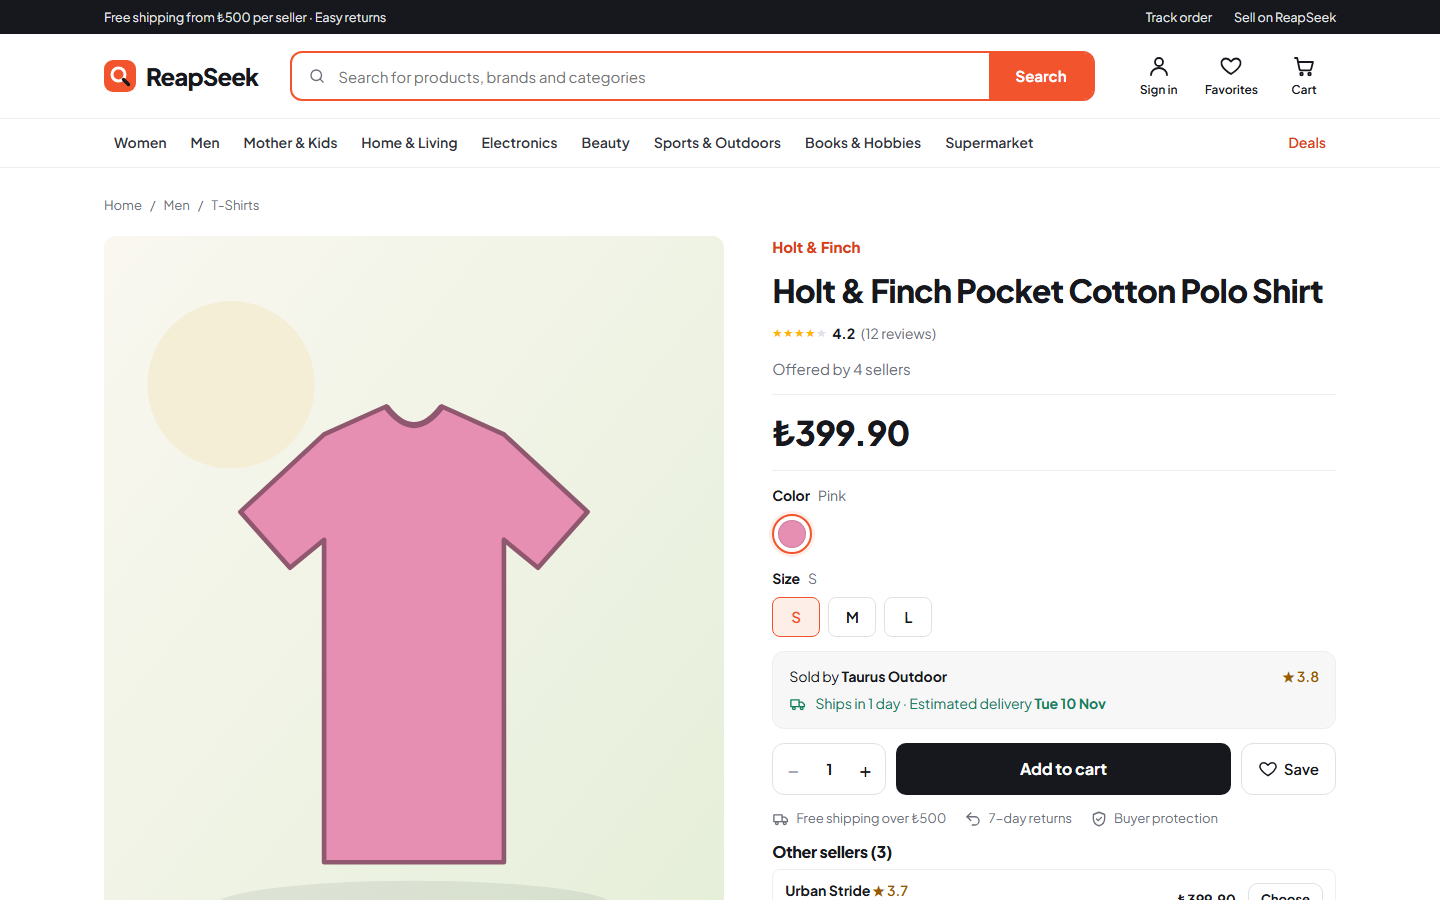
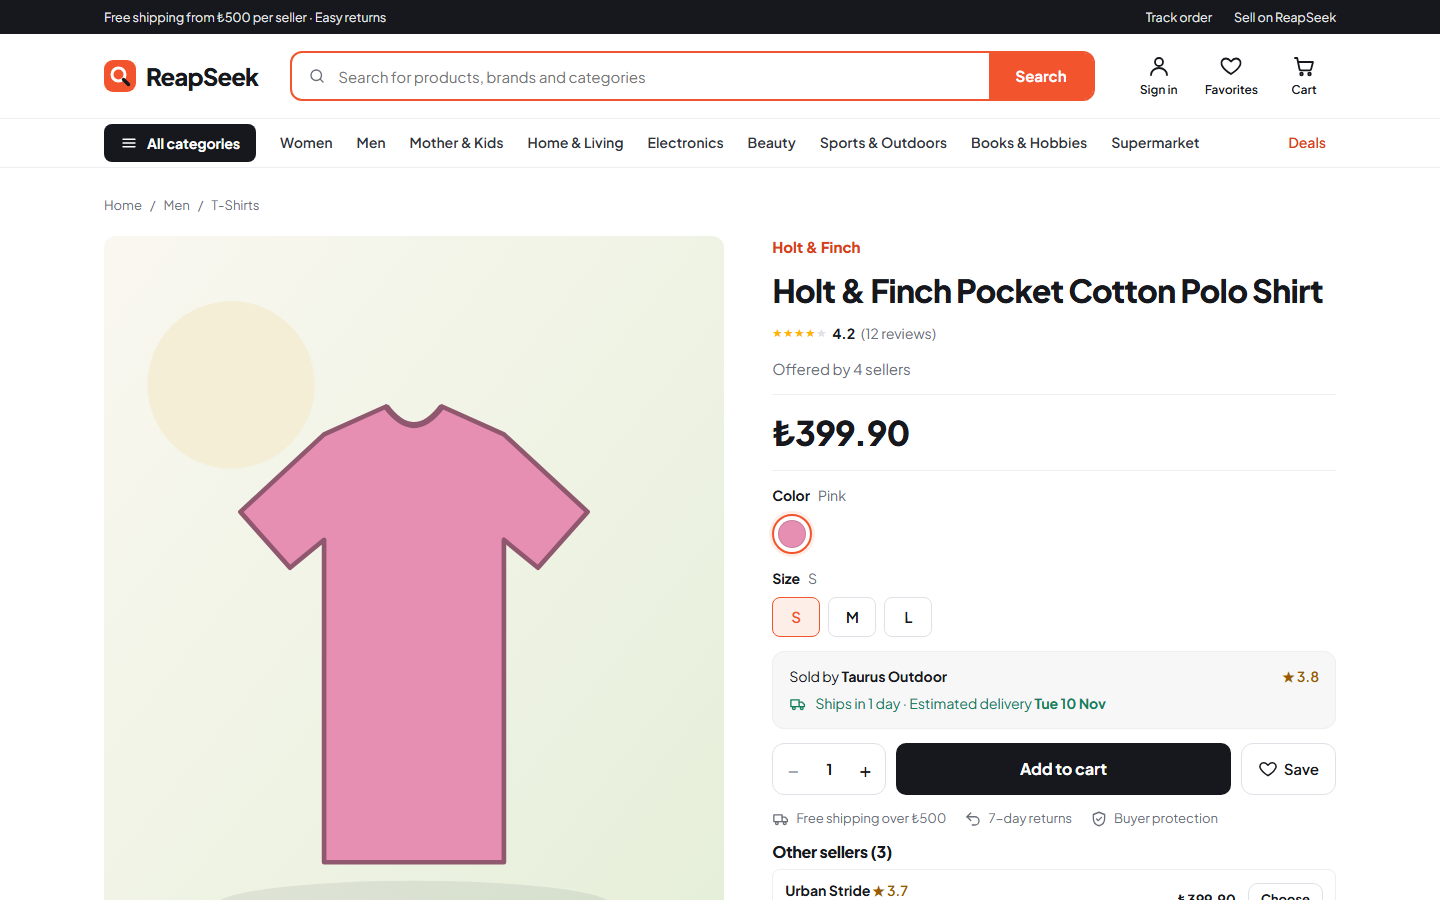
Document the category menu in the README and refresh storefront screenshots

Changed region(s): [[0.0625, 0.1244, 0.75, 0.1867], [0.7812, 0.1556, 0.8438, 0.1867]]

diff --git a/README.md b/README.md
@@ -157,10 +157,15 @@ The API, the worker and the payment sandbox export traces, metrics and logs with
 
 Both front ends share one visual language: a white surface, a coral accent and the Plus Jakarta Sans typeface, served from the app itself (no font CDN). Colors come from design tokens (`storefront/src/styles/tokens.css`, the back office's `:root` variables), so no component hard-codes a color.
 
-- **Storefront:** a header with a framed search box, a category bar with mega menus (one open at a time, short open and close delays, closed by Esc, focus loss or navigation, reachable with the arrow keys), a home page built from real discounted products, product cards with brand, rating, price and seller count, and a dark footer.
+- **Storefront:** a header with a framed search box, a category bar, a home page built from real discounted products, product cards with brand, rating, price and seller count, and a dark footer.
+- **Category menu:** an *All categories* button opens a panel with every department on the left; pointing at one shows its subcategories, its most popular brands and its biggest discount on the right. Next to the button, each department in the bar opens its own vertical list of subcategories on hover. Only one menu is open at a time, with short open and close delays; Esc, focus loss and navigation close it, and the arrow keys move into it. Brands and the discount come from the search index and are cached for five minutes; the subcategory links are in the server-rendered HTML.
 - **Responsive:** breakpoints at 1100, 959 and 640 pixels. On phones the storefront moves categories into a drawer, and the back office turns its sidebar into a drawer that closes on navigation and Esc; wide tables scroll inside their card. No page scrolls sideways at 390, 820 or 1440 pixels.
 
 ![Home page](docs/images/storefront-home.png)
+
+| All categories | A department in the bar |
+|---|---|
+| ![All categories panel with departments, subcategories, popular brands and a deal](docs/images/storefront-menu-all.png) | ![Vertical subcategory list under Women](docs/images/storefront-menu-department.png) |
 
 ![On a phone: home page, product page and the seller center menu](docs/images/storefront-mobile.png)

--

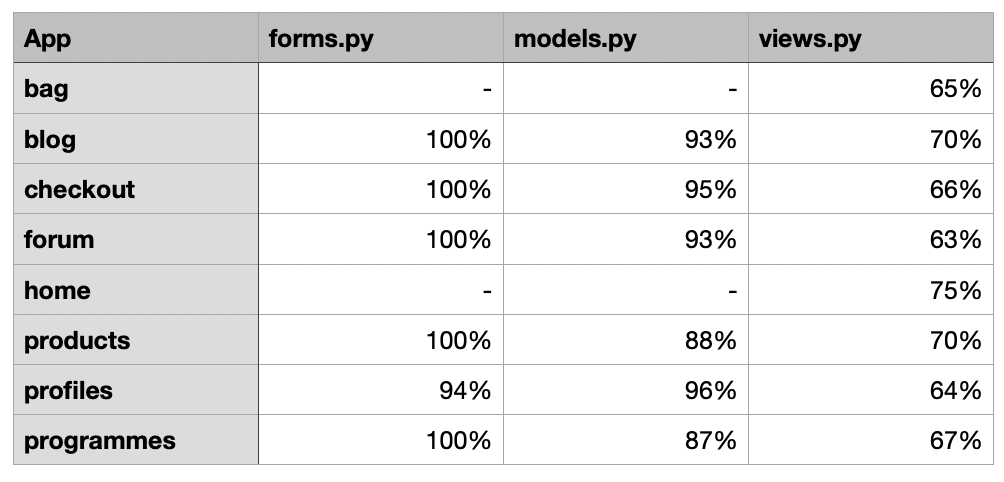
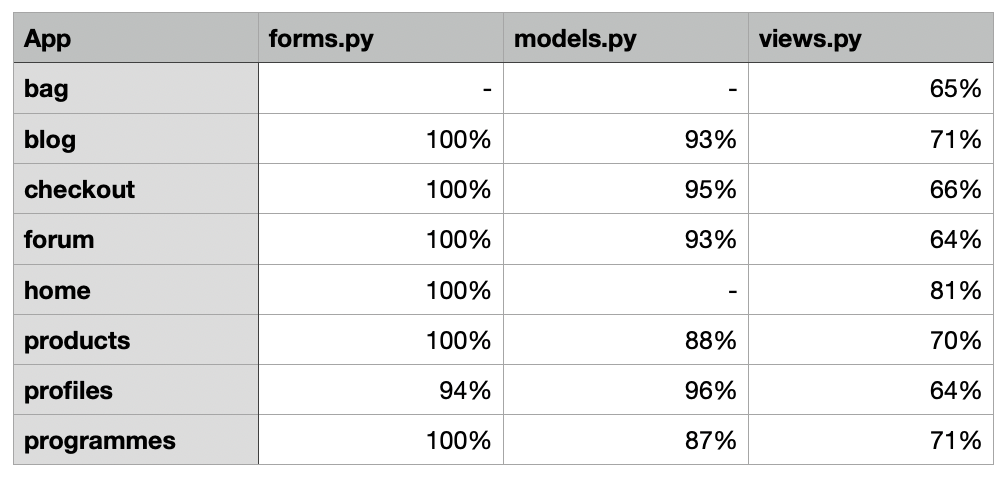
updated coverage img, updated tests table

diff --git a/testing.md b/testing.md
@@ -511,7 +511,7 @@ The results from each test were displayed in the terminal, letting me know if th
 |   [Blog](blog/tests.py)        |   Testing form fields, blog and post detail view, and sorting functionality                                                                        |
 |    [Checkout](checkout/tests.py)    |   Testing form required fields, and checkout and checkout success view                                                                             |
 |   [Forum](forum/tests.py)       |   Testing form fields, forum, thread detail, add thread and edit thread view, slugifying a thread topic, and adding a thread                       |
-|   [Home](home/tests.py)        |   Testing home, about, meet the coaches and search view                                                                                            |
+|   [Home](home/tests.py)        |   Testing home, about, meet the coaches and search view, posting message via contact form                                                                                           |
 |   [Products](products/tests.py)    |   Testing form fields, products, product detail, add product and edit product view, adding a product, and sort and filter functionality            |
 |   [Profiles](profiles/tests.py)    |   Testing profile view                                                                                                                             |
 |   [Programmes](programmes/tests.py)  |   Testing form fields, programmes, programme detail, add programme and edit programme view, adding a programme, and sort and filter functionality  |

---

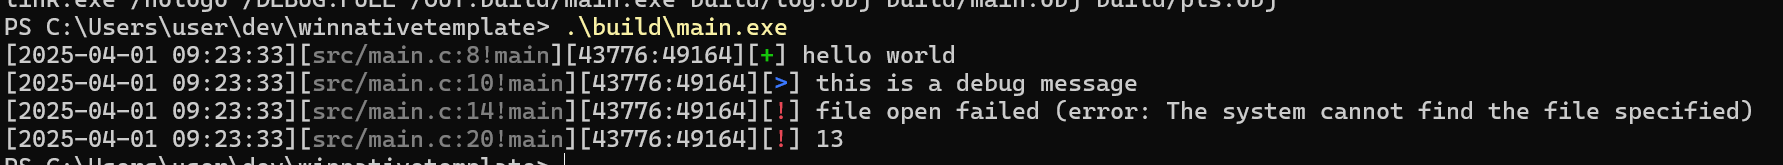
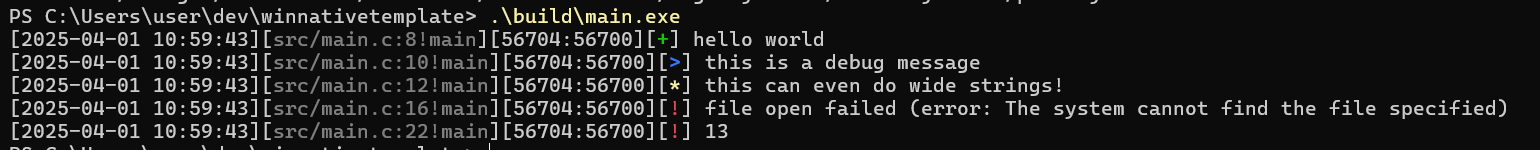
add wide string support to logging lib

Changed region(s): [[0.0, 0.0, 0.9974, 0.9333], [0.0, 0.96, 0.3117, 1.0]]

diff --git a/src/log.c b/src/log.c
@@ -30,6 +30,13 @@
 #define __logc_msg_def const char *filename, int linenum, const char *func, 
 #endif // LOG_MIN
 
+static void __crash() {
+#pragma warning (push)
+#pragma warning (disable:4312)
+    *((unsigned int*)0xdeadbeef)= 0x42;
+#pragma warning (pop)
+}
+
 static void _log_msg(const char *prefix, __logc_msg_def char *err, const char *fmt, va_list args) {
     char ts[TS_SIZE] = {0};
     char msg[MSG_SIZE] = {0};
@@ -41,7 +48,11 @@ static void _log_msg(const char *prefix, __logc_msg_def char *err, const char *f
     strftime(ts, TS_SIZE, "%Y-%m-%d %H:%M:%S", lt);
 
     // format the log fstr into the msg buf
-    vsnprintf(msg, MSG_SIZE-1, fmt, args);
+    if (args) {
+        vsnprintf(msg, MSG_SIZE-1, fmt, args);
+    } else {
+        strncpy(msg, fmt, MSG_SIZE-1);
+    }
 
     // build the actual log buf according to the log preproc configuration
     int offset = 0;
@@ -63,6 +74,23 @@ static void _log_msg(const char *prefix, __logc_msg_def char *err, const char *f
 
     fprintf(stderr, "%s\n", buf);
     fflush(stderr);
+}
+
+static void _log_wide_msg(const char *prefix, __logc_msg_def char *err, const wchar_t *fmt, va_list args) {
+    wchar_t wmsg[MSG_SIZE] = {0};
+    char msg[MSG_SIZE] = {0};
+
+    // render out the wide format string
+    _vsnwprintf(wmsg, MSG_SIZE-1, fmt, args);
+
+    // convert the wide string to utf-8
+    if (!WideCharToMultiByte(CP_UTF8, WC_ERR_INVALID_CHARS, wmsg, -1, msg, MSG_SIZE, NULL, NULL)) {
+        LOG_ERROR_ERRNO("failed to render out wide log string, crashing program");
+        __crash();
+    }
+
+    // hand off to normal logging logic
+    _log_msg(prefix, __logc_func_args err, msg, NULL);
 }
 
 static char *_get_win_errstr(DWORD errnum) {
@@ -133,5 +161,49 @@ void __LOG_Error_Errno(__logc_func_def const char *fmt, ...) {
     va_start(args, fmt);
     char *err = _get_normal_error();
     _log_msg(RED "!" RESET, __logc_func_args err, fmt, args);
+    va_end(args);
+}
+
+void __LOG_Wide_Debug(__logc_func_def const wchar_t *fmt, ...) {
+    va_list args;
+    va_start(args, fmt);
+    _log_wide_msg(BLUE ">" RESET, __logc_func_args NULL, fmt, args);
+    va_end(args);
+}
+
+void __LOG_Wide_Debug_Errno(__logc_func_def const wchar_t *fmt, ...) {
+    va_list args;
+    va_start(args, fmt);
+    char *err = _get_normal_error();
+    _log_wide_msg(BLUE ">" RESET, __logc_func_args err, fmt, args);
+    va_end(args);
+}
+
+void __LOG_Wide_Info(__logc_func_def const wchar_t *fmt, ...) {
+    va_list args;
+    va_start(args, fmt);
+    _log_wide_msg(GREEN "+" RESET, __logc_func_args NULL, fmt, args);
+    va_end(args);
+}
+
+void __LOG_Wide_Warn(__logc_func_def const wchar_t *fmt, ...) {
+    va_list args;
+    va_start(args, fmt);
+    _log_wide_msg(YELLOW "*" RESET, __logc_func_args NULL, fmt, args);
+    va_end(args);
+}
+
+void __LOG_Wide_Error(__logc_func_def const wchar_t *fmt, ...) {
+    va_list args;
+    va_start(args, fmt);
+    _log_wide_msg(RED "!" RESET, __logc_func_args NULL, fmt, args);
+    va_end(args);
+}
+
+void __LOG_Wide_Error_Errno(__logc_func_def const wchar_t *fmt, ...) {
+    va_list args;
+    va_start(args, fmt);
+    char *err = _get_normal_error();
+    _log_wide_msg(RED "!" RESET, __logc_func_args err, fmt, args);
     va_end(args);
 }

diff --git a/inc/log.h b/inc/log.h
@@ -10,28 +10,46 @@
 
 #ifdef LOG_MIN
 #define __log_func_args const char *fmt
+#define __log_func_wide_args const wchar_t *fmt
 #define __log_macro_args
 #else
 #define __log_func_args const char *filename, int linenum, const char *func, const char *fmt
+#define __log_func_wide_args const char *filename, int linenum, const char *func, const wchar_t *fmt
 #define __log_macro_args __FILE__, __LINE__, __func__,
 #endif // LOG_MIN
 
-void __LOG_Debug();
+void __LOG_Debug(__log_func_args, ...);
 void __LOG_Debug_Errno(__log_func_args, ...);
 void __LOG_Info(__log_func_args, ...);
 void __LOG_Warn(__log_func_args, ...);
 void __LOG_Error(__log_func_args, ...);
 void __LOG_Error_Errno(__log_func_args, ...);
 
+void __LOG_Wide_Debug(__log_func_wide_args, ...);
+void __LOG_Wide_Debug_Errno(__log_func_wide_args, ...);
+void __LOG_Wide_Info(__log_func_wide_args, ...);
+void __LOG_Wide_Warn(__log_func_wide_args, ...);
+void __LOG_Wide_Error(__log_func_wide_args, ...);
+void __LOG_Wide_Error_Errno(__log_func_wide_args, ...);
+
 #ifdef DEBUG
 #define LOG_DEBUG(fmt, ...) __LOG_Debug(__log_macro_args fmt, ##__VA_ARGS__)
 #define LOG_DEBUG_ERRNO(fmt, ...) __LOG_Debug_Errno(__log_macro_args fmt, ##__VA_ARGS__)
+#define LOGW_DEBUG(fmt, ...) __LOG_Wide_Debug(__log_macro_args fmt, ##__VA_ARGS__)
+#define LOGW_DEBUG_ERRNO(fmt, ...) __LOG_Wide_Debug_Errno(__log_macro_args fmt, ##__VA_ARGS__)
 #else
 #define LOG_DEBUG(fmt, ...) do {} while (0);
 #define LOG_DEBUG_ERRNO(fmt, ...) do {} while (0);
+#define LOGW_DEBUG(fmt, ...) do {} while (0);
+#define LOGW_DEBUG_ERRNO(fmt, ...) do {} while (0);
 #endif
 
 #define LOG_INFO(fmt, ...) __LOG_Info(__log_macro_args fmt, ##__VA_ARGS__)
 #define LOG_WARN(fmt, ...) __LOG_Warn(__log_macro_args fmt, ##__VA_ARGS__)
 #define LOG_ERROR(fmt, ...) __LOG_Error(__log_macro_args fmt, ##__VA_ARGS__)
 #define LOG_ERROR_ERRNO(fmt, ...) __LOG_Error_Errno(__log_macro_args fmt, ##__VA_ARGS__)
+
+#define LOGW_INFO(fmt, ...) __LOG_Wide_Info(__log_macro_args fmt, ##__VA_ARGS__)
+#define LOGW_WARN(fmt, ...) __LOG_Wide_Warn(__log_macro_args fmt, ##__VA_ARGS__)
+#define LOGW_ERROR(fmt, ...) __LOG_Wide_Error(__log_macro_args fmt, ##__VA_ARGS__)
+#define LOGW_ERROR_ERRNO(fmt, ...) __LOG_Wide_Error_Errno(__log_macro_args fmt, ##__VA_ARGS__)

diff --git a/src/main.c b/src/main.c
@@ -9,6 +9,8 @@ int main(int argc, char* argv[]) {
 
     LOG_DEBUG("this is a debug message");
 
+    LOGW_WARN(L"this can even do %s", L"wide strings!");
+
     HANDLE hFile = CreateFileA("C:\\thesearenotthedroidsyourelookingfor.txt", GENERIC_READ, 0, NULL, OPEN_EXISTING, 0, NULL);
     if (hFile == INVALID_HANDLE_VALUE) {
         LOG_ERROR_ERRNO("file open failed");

Directions for this task: Reproduce exactly the lines of the records above from the one with "Document the category" to the one with "the server-rendered HTML.", both included, and leave out everything else.

Answer section:
Document the category menu in the README and refresh storefront screenshots

Changed region(s): [[0.0625, 0.1244, 0.75, 0.1867], [0.7812, 0.1556, 0.8438, 0.1867]]

diff --git a/README.md b/README.md
@@ -157,10 +157,15 @@ The API, the worker and the payment sandbox export traces, metrics and logs with
 
 Both front ends share one visual language: a white surface, a coral accent and the Plus Jakarta Sans typeface, served from the app itself (no font CDN). Colors come from design tokens (`storefront/src/styles/tokens.css`, the back office's `:root` variables), so no component hard-codes a color.
 
-- **Storefront:** a header with a framed search box, a category bar with mega menus (one open at a time, short open and close delays, closed by Esc, focus loss or navigation, reachable with the arrow keys), a home page built from real discounted products, product cards with brand, rating, price and seller count, and a dark footer.
+- **Storefront:** a header with a framed search box, a category bar, a home page built from real discounted products, product cards with brand, rating, price and seller count, and a dark footer.
+- **Category menu:** an *All categories* button opens a panel with every department on the left; pointing at one shows its subcategories, its most popular brands and its biggest discount on the right. Next to the button, each department in the bar opens its own vertical list of subcategories on hover. Only one menu is open at a time, with short open and close delays; Esc, focus loss and navigation close it, and the arrow keys move into it. Brands and the discount come from the search index and are cached for five minutes; the subcategory links are in the server-rendered HTML.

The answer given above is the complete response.